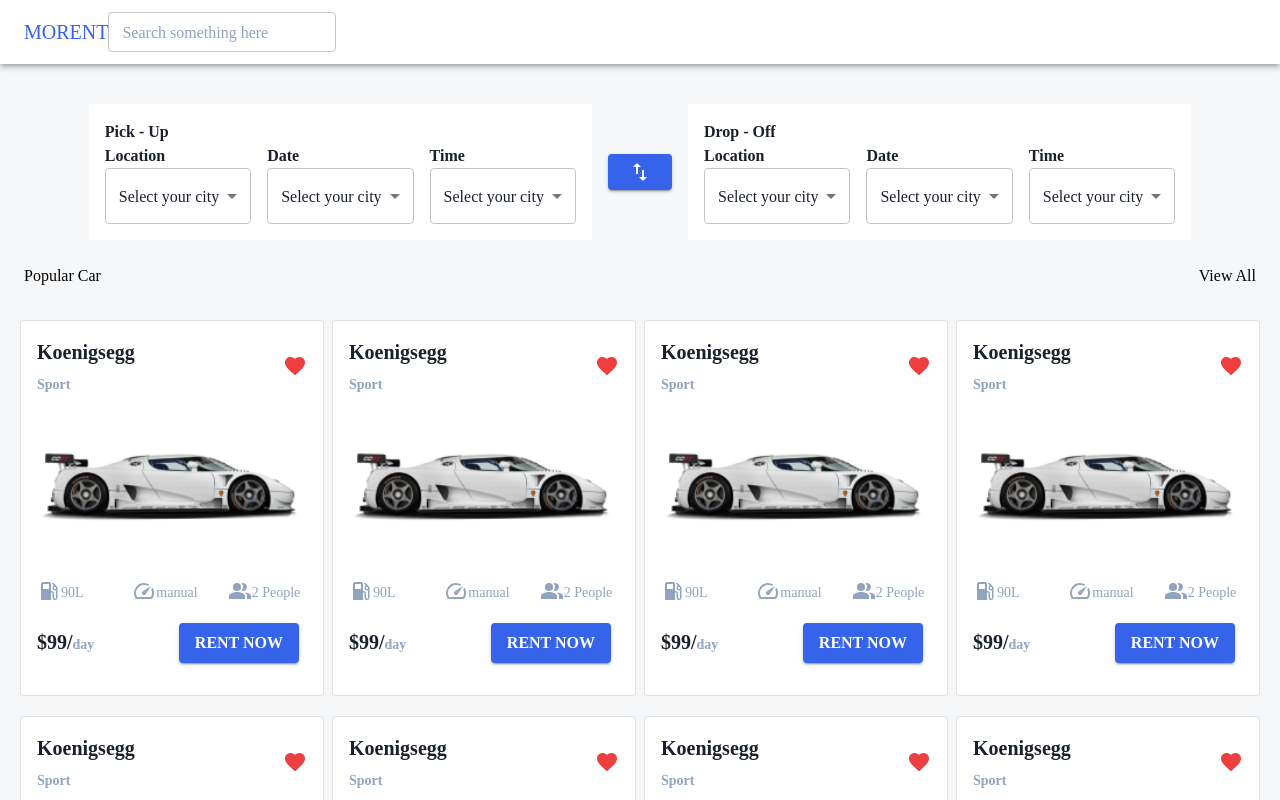
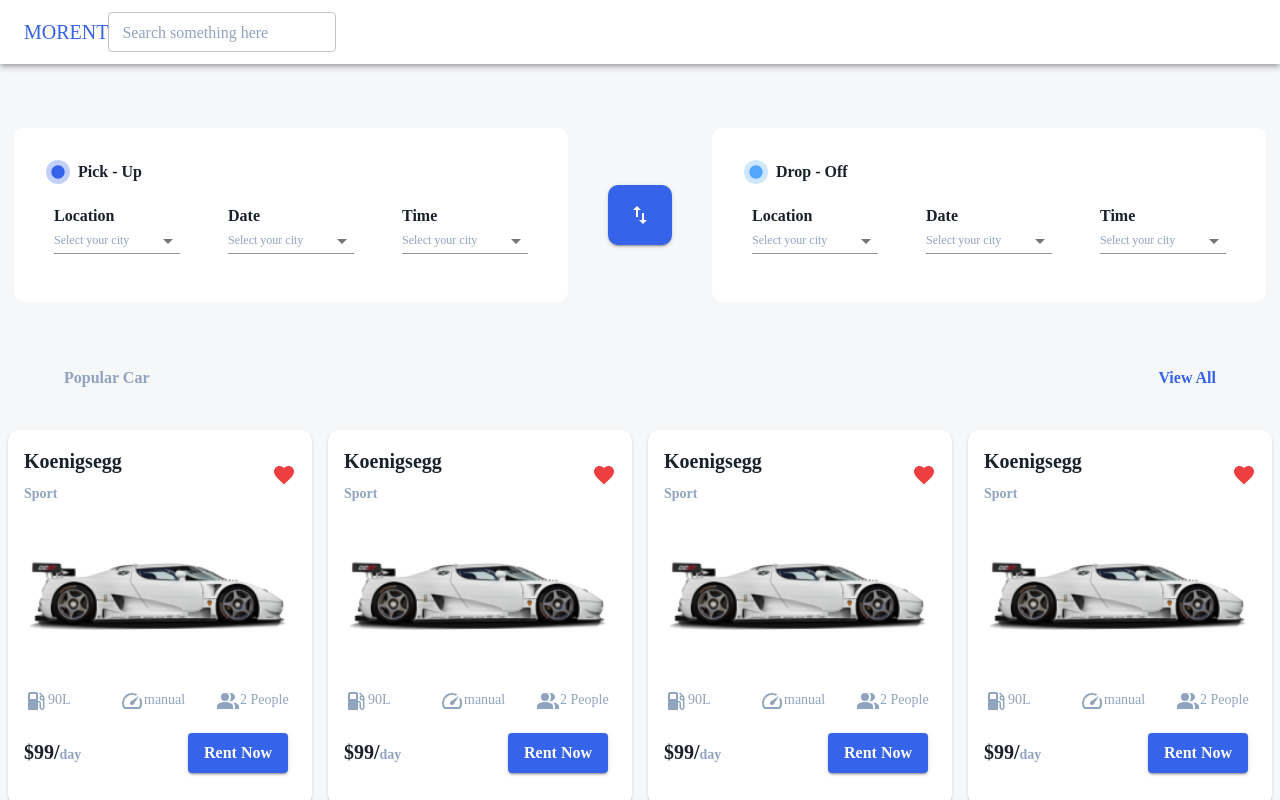
Before and after one commit to Asysyakur/SlicingMoreent, a React (Create React App) app: page / in a window 1280 px wide. Shown: the top 800 px of the page. Built offline with nearby package versions, Linux system fonts and the light colour scheme.

Commit message:
fix home

```diff
--- a/src/components/ButtonUsage.js
+++ b/src/components/ButtonUsage.js
@@ -1,6 +1,6 @@
 import * as React from 'react';
 import Button from '@mui/material/Button';
 
-export default function ButtonUsage({name, Icon}) {
-  return <Button sx={{ fontSize: 16, fontWeight:600}} justifyContent="center" variant="contained" color="primary" >{name ? name : (Icon ? <Icon /> : null)} </Button>;
+export default function ButtonUsage({sx,name, Icon}) {
+  return <Button sx={{...sx, fontSize: 16, fontWeight:600, textTransform: 'none'}} justifyContent="center" variant="contained" color="primary" >{name ? name : (Icon ? <Icon /> : null)} </Button>;
 }
--- a/src/components/Card.js
+++ b/src/components/Card.js
@@ -13,8 +13,8 @@
 
 const Cards = ({ image, name, category, gas, manual, size, price }) => {
   return (
-    <Box sx={{ minWidth: 304, minHeight: 388}}>
-      <Card variant="outlined" sx={{ backgroundColor:"#ffffff" }}>
+    <Box sx={{ minWidth: '304px', minHeight: '388px'}}>
+      <Card sx={{ backgroundColor:"#ffffff", borderRadius:'10px' }}>
         <CardContent>
           <div
             style={{ display: "flex", alignItems: "center", marginBottom: 48  }}
@@ -44,16 +44,16 @@
             alt="car"
             style={{ width: "100%", height: "auto", marginBottom: 48 }}
           />
-          <Grid textAlign="center" spacing={2} color="text.secondary" container>
-            {["gas", "manual", "size"].map((text, index) => (
-              <Grid key={text} container alignItems="center" item xs={4}>
-                <Grid>
+          <Grid spacing={2}  color="text.secondary" container>
+            {["gas", "manual", "size"].map((text) => (
+              <Grid container item xs={4}>
+                <Grid item>
                   {text === "gas" ? <LocalGasStationIcon /> : null}
                   {text === "manual" ? <SpeedIcon /> : null}
                   {text === "size" ? <PeopleAltIcon /> : null}
                 </Grid>
 
-                <Grid>
+                <Grid item>
                   <Typography
                     sx={{ fontSize: 14, fontWeight: 500 }}
                     component="div"
--- a/src/components/Pickbox.js
+++ b/src/components/Pickbox.js
@@ -2,9 +2,10 @@
 import Grid from "@mui/material/Grid";
 import Select from "@mui/material/Select";
 import MenuItem from "@mui/material/MenuItem";
-import { Typography, Box } from "@mui/material";
+import CircleIcon from "@mui/icons-material/Circle";
+import { Typography, Box, FormControl, InputLabel } from "@mui/material";
 
-export default function Pickbox({name}) {
+export default function Pickbox({ name }) {
   const [selectedOption, setSelectedOption] = useState("default");
 
   const handleChange = (event) => {
@@ -14,43 +15,115 @@
   return (
     <Box
       sx={{
-        padding: 2,
-        backgroundColor:"#ffffff"
+        paddingY: 4,
+        paddingX: 4,
+        backgroundColor: "#ffffff",
+        borderRadius: "10px",
       }}
     >
+      <Grid container spacing={1}>
+        <Grid item>
+          <CircleIcon
+            sx={{
+              padding: "4px",
+              width: "16px",
+              height: "16px",
+              color: name === "Pick - Up" ? "#3563E9" : "#54A6FF",
+              borderRadius: "70px",
+              backgroundColor:
+                name === "Pick - Up"
+                  ? "rgba(53, 99, 233, 0.3)"
+                  : "rgba(92, 175, 252, 0.3)",
+            }}
+          />
+        </Grid>
+        <Grid item>
           <Typography
             sx={{ fontWeight: 600, fontSize: 16 }}
             color="text.primary"
           >
             {name}
           </Typography>
-      <Grid container spacing={2}>
+        </Grid>
+      </Grid>
+      <Grid
+        container
+        justifyContent="center"
+        alignItems={"center"}
+        columnSpacing={4}
+        sx={{ marginY: 1 }}
+      >
         <Grid item>
-          <Typography sx={{ fontWeight: 700, fontSize: 16 }} color="text.primary" >Location</Typography>
-          <Select value={selectedOption} onChange={handleChange}>
+          <FormControl variant="standard" sx={{ m: 1, minWidth: 126 }}>
+            <Typography
+              sx={{ fontWeight: 700, fontSize: 16 }}
+              color="text.primary"
+            >
+              Location
+            </Typography>
+            <Select
+              sx={{
+                fontWeight: 500,
+                fontSize: 12,
+                color: selectedOption === "default" ? "#90A3BF" : "inherit",
+              }}
+              value={selectedOption}
+              onChange={handleChange}
+            >
               <MenuItem value="default">Select your city</MenuItem>
               <MenuItem value="option1">Opsi 1</MenuItem>
               <MenuItem value="option2">Opsi 2</MenuItem>
               <MenuItem value="option3">Opsi 3</MenuItem>
             </Select>
+          </FormControl>
         </Grid>
         <Grid item>
-          <Typography sx={{ fontWeight: 700, fontSize: 16 }} color="text.primary">Date</Typography>
-          <Select value={selectedOption} onChange={handleChange}>
+          <FormControl variant="standard" sx={{ m: 1, minWidth: 126 }}>
+            <Typography
+              sx={{ fontWeight: 700, fontSize: 16 }}
+              color="text.primary"
+            >
+              Date
+            </Typography>
+            <Select
+              sx={{
+                fontWeight: 500,
+                fontSize: 12,
+                color: selectedOption === "default" ? "#90A3BF" : "inherit",
+              }}
+              value={selectedOption}
+              onChange={handleChange}
+            >
               <MenuItem value="default">Select your city</MenuItem>
               <MenuItem value="option1">Opsi 1</MenuItem>
               <MenuItem value="option2">Opsi 2</MenuItem>
               <MenuItem value="option3">Opsi 3</MenuItem>
             </Select>
+          </FormControl>
         </Grid>
         <Grid item>
-          <Typography sx={{ fontWeight: 700, fontSize: 16 }} color="text.primary">Time</Typography>
-          <Select value={selectedOption} onChange={handleChange}>
+          <FormControl variant="standard" sx={{ m: 1, minWidth: 126 }}>
+            <Typography
+              sx={{ fontWeight: 700, fontSize: 16 }}
+              color="text.primary"
+            >
+              Time
+            </Typography>
+            <Select
+              sx={{
+                fontWeight: 500,
+                fontSize: 12,
+                color: selectedOption === "default" ? "#90A3BF" : "inherit",
+              }}
+              value={selectedOption}
+              onChange={handleChange}
+            >
               <MenuItem value="default">Select your city</MenuItem>
               <MenuItem value="option1">Opsi 1</MenuItem>
               <MenuItem value="option2">Opsi 2</MenuItem>
               <MenuItem value="option3">Opsi 3</MenuItem>
             </Select>
+          </FormControl>
         </Grid>
       </Grid>
     </Box>
--- a/src/pages/Home.js
+++ b/src/pages/Home.js
@@ -17,14 +17,14 @@
         container
         justifyContent="center"
         alignItems={"center"}
-        spacing={2}
+        spacing={5}
         sx={{ marginY: 3 }}
       >
         <Grid item>
           <Pickbox name="Pick - Up" />
         </Grid>
         <Grid item>
-          <ButtonUsage Icon={SwapVertIcon} />
+          <ButtonUsage sx={{width:'60px', height:'60px', borderRadius:'10px'}} Icon={SwapVertIcon} />
         </Grid>
         <Grid item>
           <Pickbox name="Drop - Off" />
@@ -33,18 +33,19 @@
 
       <Grid
         container
-        sx={{ paddingX: 3 }}
+        sx={{ paddingX: 8, marginTop:8 }}
         justifyContent="space-between"
-        spacing={1}
       >
         <Grid item>
-          <Typography>Popular Car</Typography>
+          <Typography sx={{ fontSize: 16, fontWeight: 600 }}
+                color="text.secondary">Popular Car</Typography>
         </Grid>
         <Grid item>
-          <Typography>View All</Typography>
+          <Typography sx={{ fontSize: 16, fontWeight: 600 }}
+                color="primary">View All</Typography>
         </Grid>
       </Grid>
-      <Grid justifyContent="center" container spacing={1} sx={{ marginY: 3 }}>
+      <Grid justifyContent="center" container spacing={2} sx={{ marginY: 3 }}>
         {cars.slice(0, 8).map((car) => (
           <Grid item>
             <Card
@@ -59,8 +60,9 @@
           </Grid>
         ))}
       </Grid>
-      <Typography sx={{ paddingX: 3 }} >Recomendation Car</Typography>
-      <Grid justifyContent="center" container spacing={1} sx={{ marginY: 2 }}>
+      <Typography sx={{ paddingX:8, marginTop:8 ,fontSize: 16, fontWeight: 600 }}
+                color="text.secondary" >Recomendation Car</Typography>
+      <Grid justifyContent="center" container spacing={2} sx={{ marginY: 2 }}>
         {cars.slice(0, 4).map((car) => (
           <Grid item>
             <Card
@@ -75,7 +77,7 @@
           </Grid>
         ))}
       </Grid>
-      <Box justifyContent="center" sx={{margin: 3, display:"flex"}}>
+      <Box justifyContent="center" sx={{paddingBottom: 8, paddingTop:4, display:"flex"}}>
         <Link to="/Detail" >
         <ButtonUsage name="Show more car" />
         </Link>
```
Lines whose indentation alone changed are shown as unchanged.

=== TASK OBJECTIVE ===
Which of the lines above include the word "manual"? List those lines.

=== SOLVED EXERCISE ===
 const Cards = ({ image, name, category, gas, manual, size, price }) => {
-            {["gas", "manual", "size"].map((text, index) => (
+            {["gas", "manual", "size"].map((text) => (
                   {text === "manual" ? <SpeedIcon /> : null}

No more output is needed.